By Timothy D. Backstrom and Lisa M. Campbell
On June 19, 2018, 16 federal agencies, including the U.S. Environmental Protection Agency (EPA), issued a final rule delaying until January 21, 2019, the general compliance date for 2017 revisions to the policy governing studies with human subjects that are sponsored or utilized for regulatory purposes by the federal government (83 Fed. Reg. 28497). These revisions to the human testing policy were adopted on January 19, 2017, in a final rule (82 Fed. Reg. 7149) that amended and expanded the “Common Rule” governing human testing originally promulgated in 1991. The 2017 revisions to the human testing policy were originally scheduled to take effect on January 19, 2018, but the agencies published an interim final rule on January 22, 2018, that delayed the effective date for the new policy until July 19, 2018. Thereafter, on April 20, 2018, the same 16 agencies published a proposed rule (83 Fed. Reg. 17595) to delay the general compliance date for an additional six-month period, and to allow regulated entities to implement certain burden-reducing provisions during this interim period.
The rule delaying the effective date of the 2017 revisions for an additional six months takes effect on July 19, 2018. In the period between July 19, 2018, and January 21, 2019, regulated entities must continue to comply with the requirements of the human testing policy as it was in effect prior to the 2017 revisions. Notwithstanding this general rule, affected institutions will be permitted (but not required) to implement, for certain research, three burden-reducing provisions. Those three provisions are:
The principal purposes of the additional delay in implementation of the 2017 revisions to the human testing Common Rule are to allow more time for affected institutions to prepare for compliance and for the federal agencies that have adopted the new policy to issue further guidance. The final rule states that the agencies do not expect that any additional delay in the implementation of the policy will be needed.

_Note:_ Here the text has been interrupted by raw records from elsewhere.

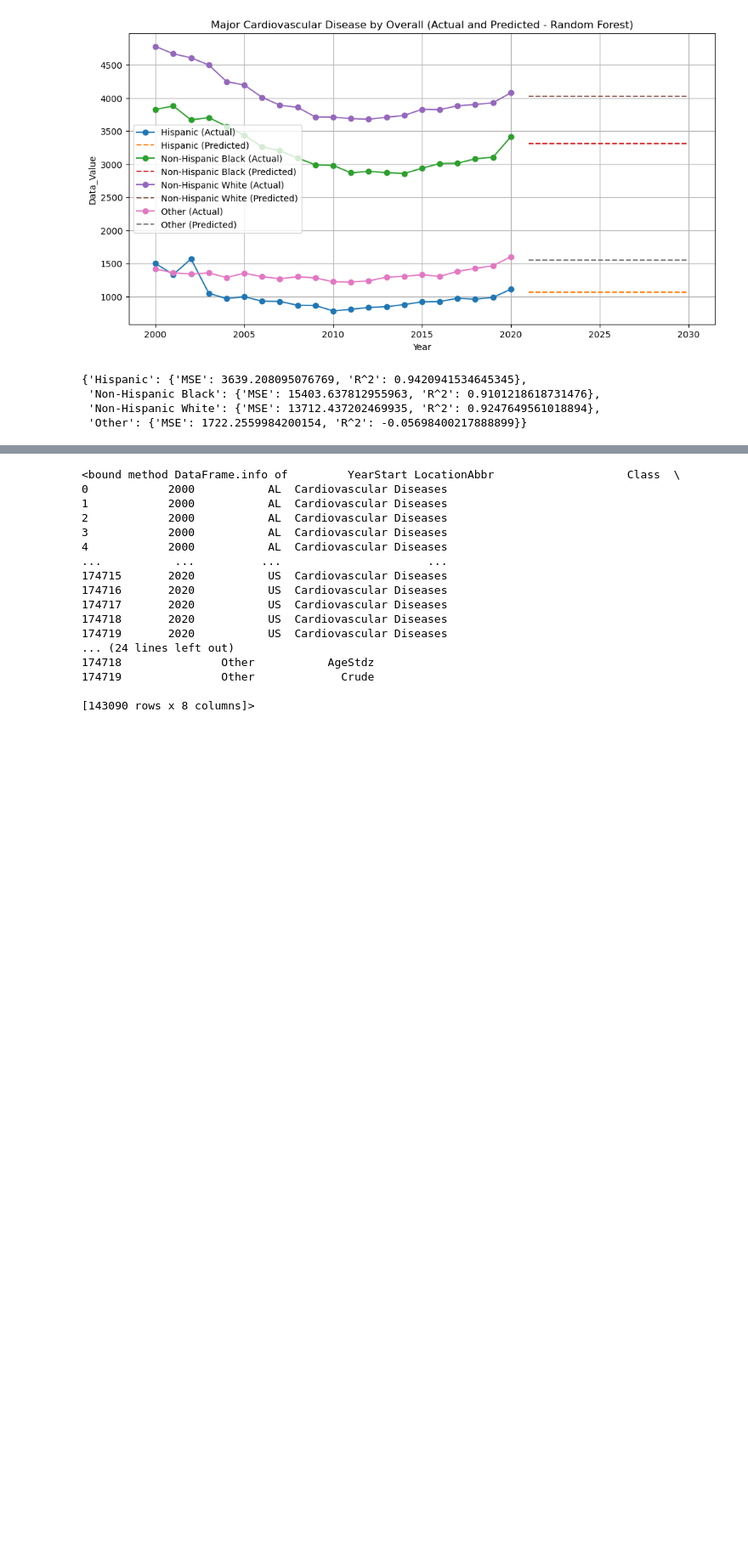
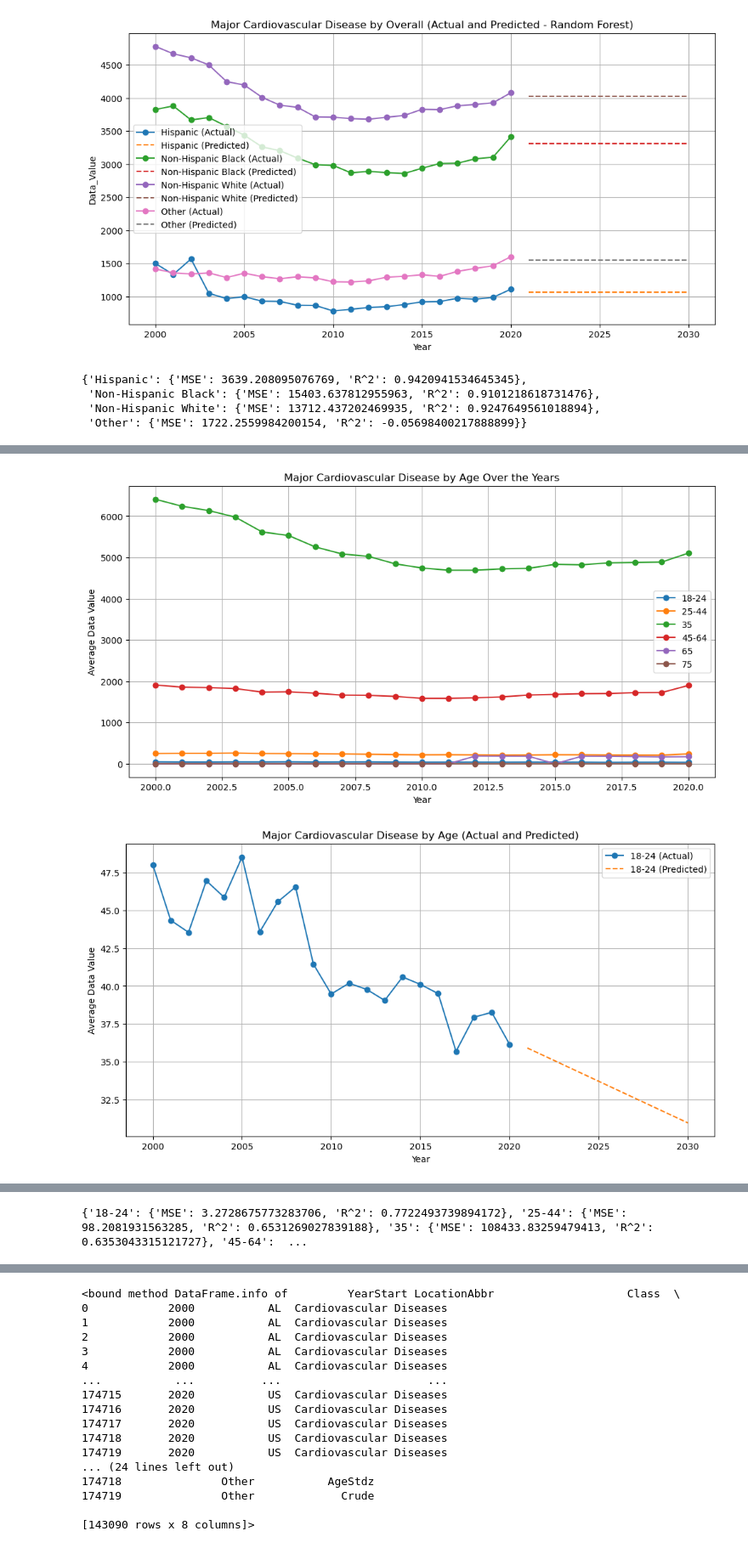
Before and after one commit to GrigoriyIsayev/group_5_challenge_2_cardio, a Jupyter notebook: Cardio_disease_Nadia.ipynb, the cells around one changed output, grey strips where cells are left out. Shown at 85% size. Cells and saved outputs as stored; diff of their text form; code cells hidden in the pictures; blank space fills up the shorter version.

```diff
--- a/Cardio_disease_Nadia.ipynb
+++ b/Cardio_disease_Nadia.ipynb
@@ -612,0 +605,6 @@ accuracy_results
+# %%
+accuracy_age_linear = analyze_and_predict_linear(age_filtered_df, 'Major Cardiovascular Disease', 'Break_Out', 'Data_Value','Age')
+print(accuracy_age_linear)
+# %% [output]
+[figure, added]
+[figure, added]
@@ -612,0 +616 @@ accuracy_results
+{'18-24': {'MSE': 3.2728675773283706, 'R^2': 0.7722493739894172}, '25-44': {'MSE': 98.2081931563285, 'R^2': 0.6531269027839188}, '35': {'MSE': 108433.83259479413, 'R^2': 0.6353043315121727}, '45-64':  ...
```
Also changed, not shown: parts of 5 cells of this notebook.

More information on the federal policy for the protection of human subjects is available in our blog under key phrases human subjects and common rule.